TASK PROMPT
Only lines holding the word "button" are wanted from the records; copy all of them.

[Dataset records]
= Beginning of Section =

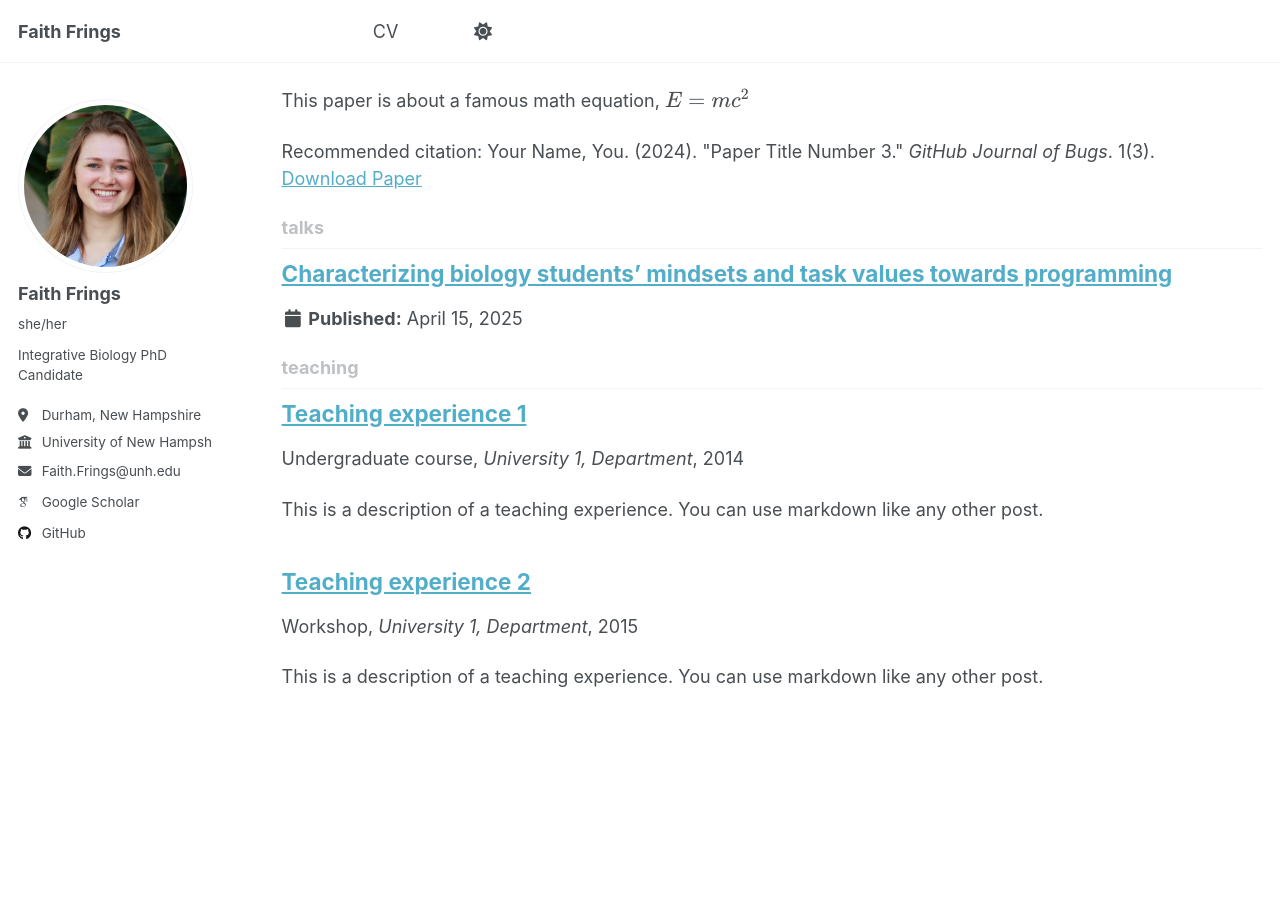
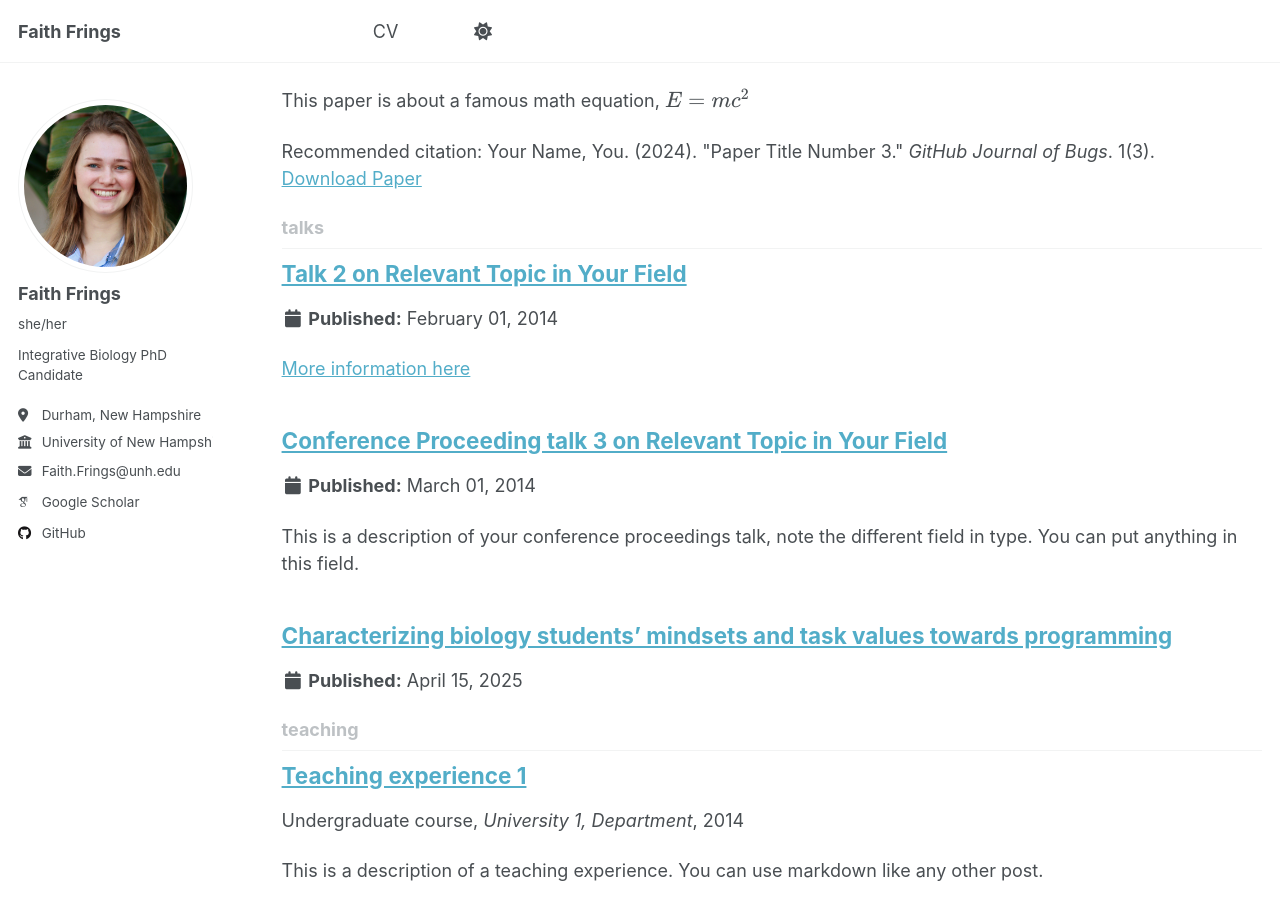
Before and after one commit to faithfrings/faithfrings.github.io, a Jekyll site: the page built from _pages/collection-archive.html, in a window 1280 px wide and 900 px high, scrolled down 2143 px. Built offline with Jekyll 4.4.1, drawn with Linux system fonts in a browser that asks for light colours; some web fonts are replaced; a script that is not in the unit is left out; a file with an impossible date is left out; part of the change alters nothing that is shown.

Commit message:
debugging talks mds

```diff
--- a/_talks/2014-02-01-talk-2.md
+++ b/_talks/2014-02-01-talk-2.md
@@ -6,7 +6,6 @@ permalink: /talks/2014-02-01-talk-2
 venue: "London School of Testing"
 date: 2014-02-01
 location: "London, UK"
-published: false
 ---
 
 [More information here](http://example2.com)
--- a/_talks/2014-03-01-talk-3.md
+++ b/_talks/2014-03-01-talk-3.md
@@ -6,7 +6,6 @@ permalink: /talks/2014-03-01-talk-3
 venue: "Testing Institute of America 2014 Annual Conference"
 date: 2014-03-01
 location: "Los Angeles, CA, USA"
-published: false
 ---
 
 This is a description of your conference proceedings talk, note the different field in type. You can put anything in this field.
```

= End of Section =
= Beginning of Section =

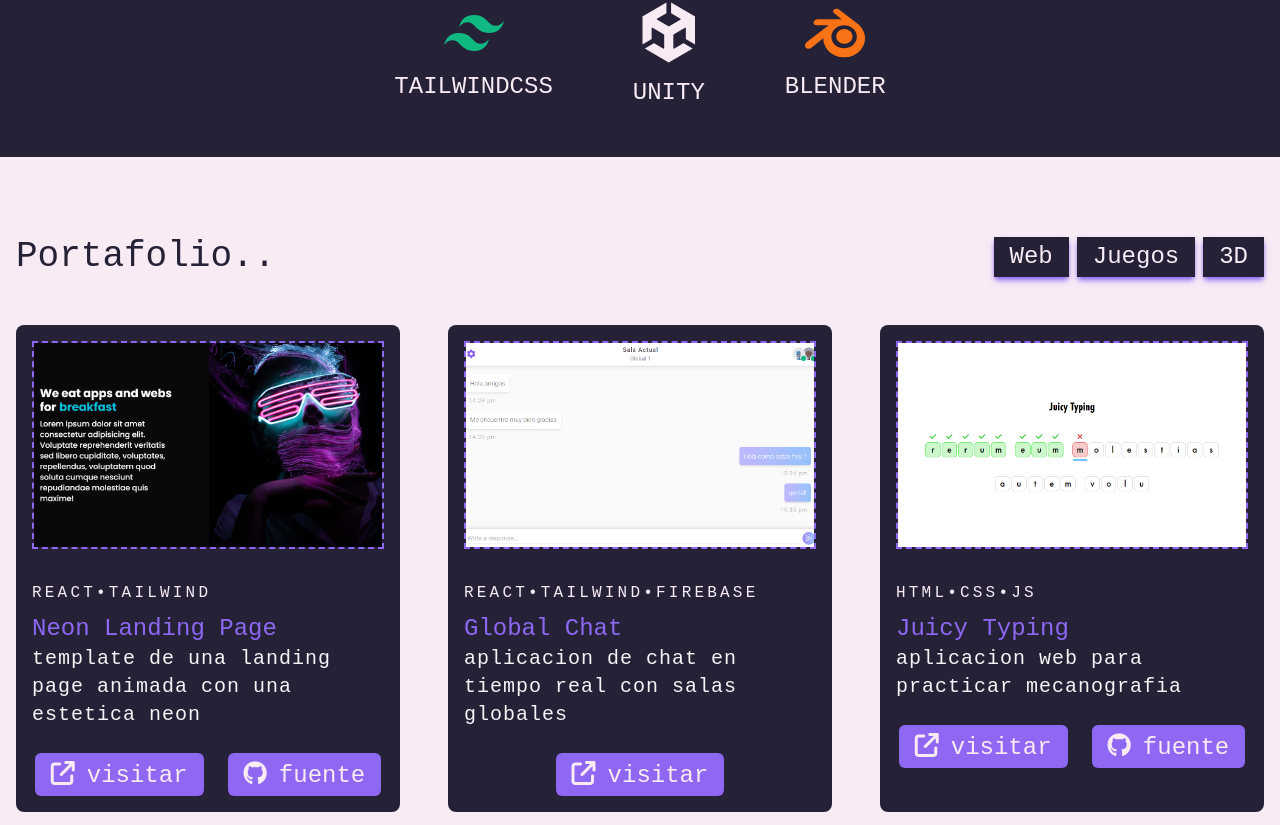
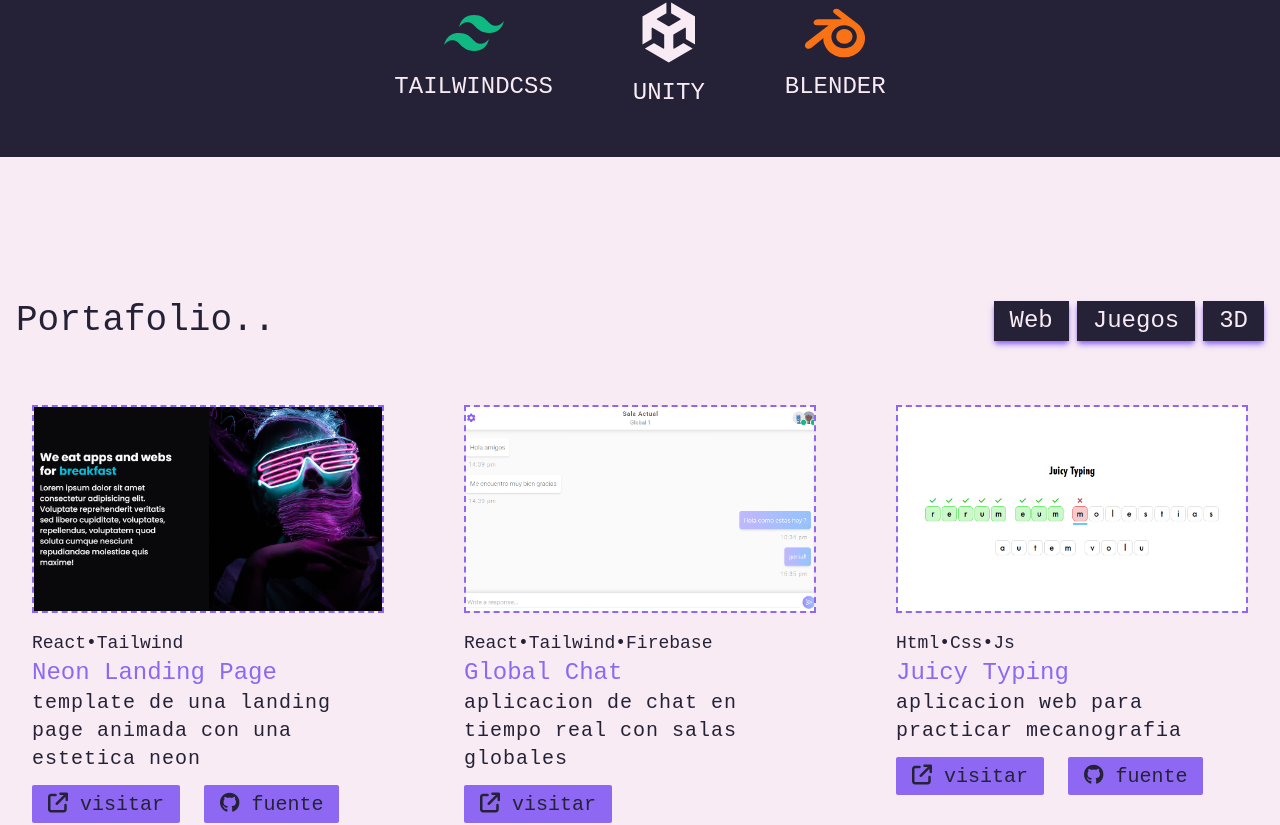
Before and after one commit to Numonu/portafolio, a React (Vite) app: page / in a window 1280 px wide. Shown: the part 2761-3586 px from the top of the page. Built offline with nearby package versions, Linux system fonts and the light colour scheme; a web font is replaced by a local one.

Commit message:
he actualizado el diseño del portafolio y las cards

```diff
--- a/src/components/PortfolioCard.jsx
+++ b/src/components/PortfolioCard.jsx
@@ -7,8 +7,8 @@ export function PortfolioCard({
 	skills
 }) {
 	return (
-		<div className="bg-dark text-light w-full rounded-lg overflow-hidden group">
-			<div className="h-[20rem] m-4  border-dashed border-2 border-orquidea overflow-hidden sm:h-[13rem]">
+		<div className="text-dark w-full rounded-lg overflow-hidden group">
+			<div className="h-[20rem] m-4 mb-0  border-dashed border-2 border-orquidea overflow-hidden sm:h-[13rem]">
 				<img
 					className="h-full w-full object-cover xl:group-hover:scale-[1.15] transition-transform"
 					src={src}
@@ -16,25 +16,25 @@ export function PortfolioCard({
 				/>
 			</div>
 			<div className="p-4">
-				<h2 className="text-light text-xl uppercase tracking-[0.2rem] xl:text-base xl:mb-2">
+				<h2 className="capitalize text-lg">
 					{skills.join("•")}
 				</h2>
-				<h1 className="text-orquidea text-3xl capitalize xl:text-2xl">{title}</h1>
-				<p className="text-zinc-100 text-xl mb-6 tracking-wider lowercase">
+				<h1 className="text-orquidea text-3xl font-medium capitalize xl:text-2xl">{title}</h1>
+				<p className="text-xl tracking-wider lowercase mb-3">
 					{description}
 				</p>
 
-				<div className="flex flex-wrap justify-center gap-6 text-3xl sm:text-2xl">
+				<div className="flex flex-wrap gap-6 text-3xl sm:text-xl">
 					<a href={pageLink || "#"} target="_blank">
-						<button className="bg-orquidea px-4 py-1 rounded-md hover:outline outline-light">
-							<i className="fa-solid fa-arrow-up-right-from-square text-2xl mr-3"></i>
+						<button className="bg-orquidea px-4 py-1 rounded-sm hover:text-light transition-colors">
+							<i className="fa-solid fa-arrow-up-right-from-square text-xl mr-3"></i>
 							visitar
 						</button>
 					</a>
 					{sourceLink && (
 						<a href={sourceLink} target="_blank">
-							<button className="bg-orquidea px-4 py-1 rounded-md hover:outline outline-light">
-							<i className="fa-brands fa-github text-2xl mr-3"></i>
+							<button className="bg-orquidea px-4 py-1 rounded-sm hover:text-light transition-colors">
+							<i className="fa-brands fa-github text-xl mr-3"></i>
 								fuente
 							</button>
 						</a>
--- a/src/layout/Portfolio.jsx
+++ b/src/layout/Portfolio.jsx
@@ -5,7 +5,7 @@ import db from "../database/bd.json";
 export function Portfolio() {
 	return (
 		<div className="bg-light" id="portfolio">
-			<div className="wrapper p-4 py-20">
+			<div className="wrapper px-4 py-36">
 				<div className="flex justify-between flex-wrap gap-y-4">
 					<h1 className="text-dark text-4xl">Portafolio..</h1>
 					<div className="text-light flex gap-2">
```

= End of Section =

ANSWER BOX
-						<button className="bg-orquidea px-4 py-1 rounded-md hover:outline outline-light">
+						<button className="bg-orquidea px-4 py-1 rounded-sm hover:text-light transition-colors">
 						</button>
-							<button className="bg-orquidea px-4 py-1 rounded-md hover:outline outline-light">
+							<button className="bg-orquidea px-4 py-1 rounded-sm hover:text-light transition-colors">
 							</button>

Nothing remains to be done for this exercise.